Fake Pharmaceuticals A Growing Concern for Regulators

While most of the prescription drugs sold in the United States are what they appear to be on their packaging, a growing number of counterfeit pharmaceuticals have infiltrated foreign markets. A wide range of drugs, from Viagra to heart and cancer medicines, have been found to be faked or made in substandard facilities with minimal quality control, Fierce Pharma reported.

Officials recognize that the problem is on the rise, but regulating the entire supply chain from raw materials to retailers is a complex and difficult task. Dan Rather recently reported on counterfeit drugs being sold in Lagos, Nigeria. Many small markets in Lagos were found to be selling fake prescription drugs. Thousands of people have died in Nigeria after taking fake malaria drugs that failed to cure the deadly illness, the article said.

U.S. pharmaceutical companies spend millions of dollars to combat counterfeit drug operations around the world, both to protect profits and to save lives, the Huffington Post article reported. Government pharmaceutical regulators in India currently offer rewards for information on counterfeit drug producers and have increased legal consequences for those convicted of selling fake drugs, the Fierce Pharma article said.

A Star article exposed the rampant counterfeit drug production problem in India. The article said, “Experts say the global fake-drug industry, worth about $90 billion (U.S.), causes the deaths of almost 1 million people a year and is contributing to a rise in drug resistance.”

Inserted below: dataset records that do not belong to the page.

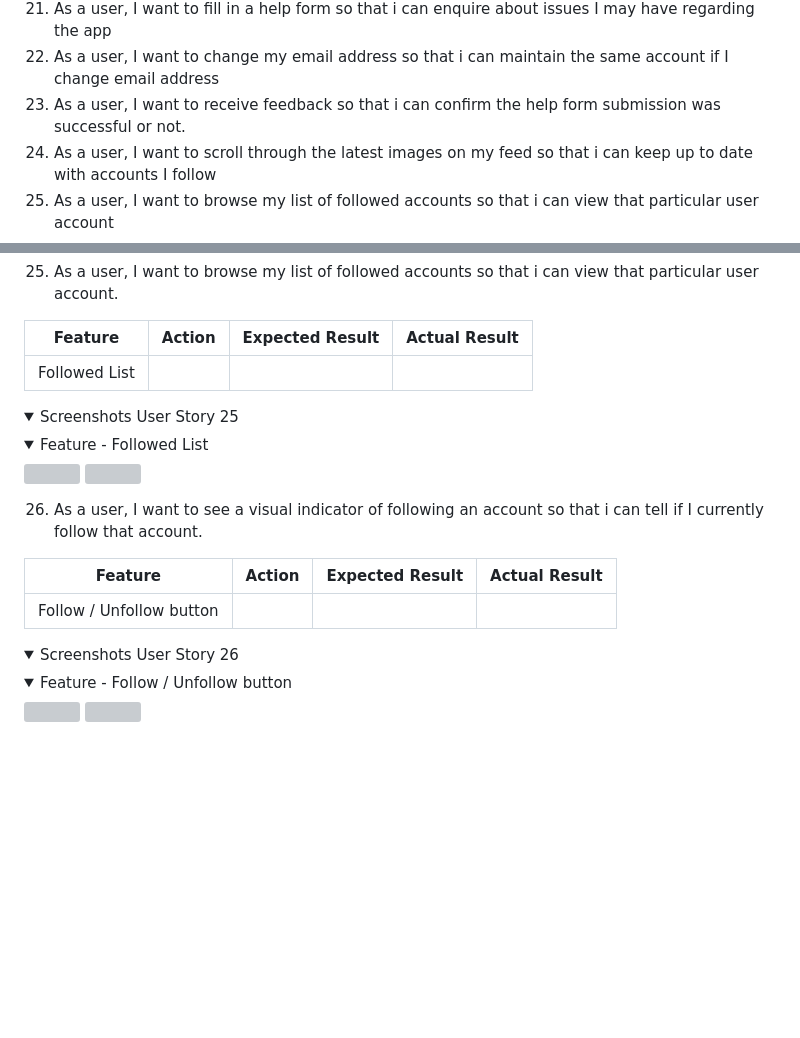
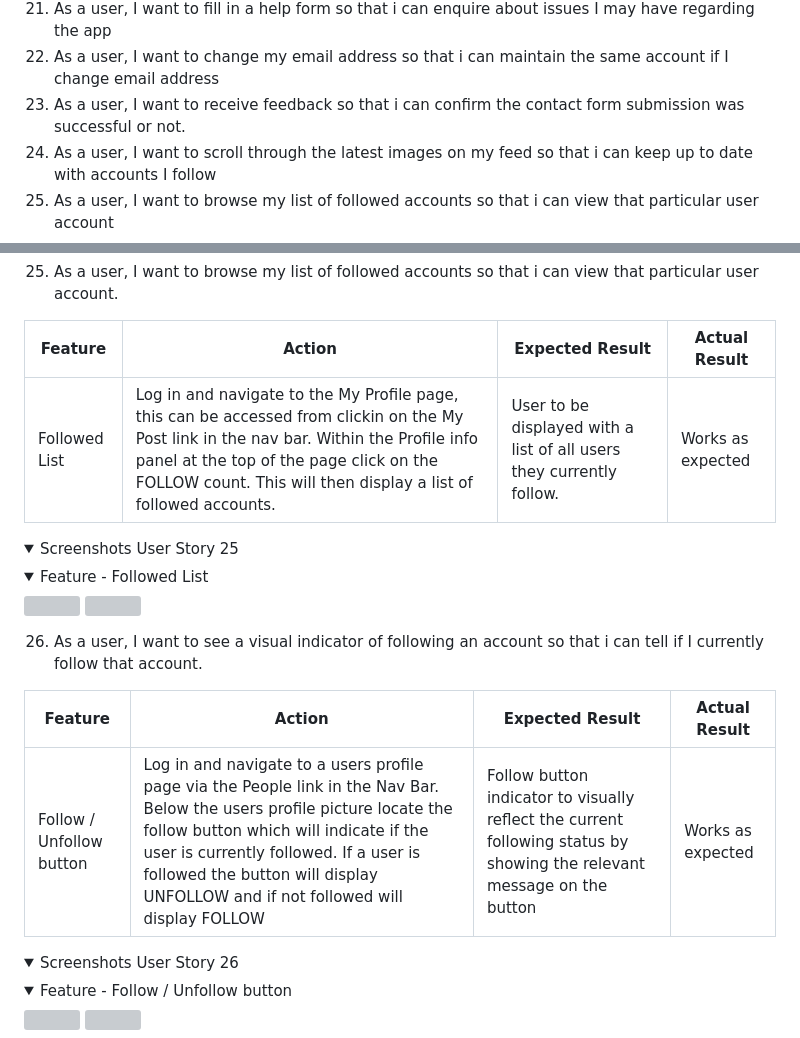
Before and after one commit to jkingportfolio/CI_PP4_Pic_Pals, a Markdown page: README.md, 2 parts joined by grey strips. Drawn GitHub-style; folded sections open; blank space fills up the shorter version; grey boxes are pictures that could not be loaded.

```diff
--- a/README.md
+++ b/README.md
@@ -109,7 +109,7 @@ The Pic Pals Social website has been developed to provide users the chance to po
 20. As a user, I want to follow other accounts so that i can view their posts on my feed
 21. As a user, I want to fill in a help form so that i can enquire about issues I may have regarding the app
 22. As a user, I want to change my email address so that i can maintain the same account if I change email address
-23. As a user, I want to receive feedback so that i can confirm the help form submission was successful or not.
+23. As a user, I want to receive feedback so that i can confirm the contact form submission was successful or not.
 24. As a user, I want to scroll through the latest images on my feed so that i can keep up to date with accounts I follow
 25. As a user, I want to browse my list of followed accounts so that i can view that particular user account
 26. As a user, I want to see a visual indicator of following an account so that i can tell if I currently follow that account.
@@ -1074,7 +1074,7 @@ To avoid unnecessary repetition of images, only the feature being referred to wi
 
 | Feature       | Action        | Expected Result  | Actual Result |
 | ------------- | ------------- | -------------    | ------------- |
-| Followed List  | <ACTION>  | <EXPECTED>    | <ACTUAL> |
+| Followed List  | Log in and navigate to the My Profile page, this can be accessed from clickin on the My Post link in the nav bar. Within the Profile info panel at the top of the page click on the FOLLOW count. This will then display a list of followed accounts.  | User to be displayed with a list of all users they currently follow. | Works as expected |
 
 <details>
 <summary>Screenshots User Story 25</summary>
@@ -1091,7 +1091,7 @@ To avoid unnecessary repetition of images, only the feature being referred to wi
 
 | Feature       | Action        | Expected Result  | Actual Result |
 | ------------- | ------------- | -------------    | ------------- |
-|  Follow / Unfollow button  | <ACTION>  | <EXPECTED>    | <ACTUAL> |
+|  Follow / Unfollow button  | Log in and navigate to a users profile page via the People link in the Nav Bar. Below the users profile picture locate the follow button which will indicate if the user is currently followed. If a user is followed the button will display UNFOLLOW and if not followed will display FOLLOW  | Follow button indicator to visually reflect the current following status by showing the relevant message on the button  | Works as expected |
 
 <details>
 <summary>Screenshots User Story 26</summary>
```
Also changed, not shown: other parts of README.md (+6 -6 lines).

Experts estimate that anywhere from 1% to 25% of drugs produced in India are counterfeit. The reward program started by the Indian Health Ministry offers $55,000 for information on fake pharmaceutical drug producers. Anyone convicted of selling fake drugs in India can currently be sentenced to life in prison. Officials arrested 147 people last year alone in fake drug cases.

Fake pharmaceuticals include expired drugs, water-filled vials, and chalk powder in packets and capsules. Experts and regulators remain uncertain about the amount of counterfeit pharmaceuticals on the global market, but they estimate much higher percentages in third world countries than those in more developed nations.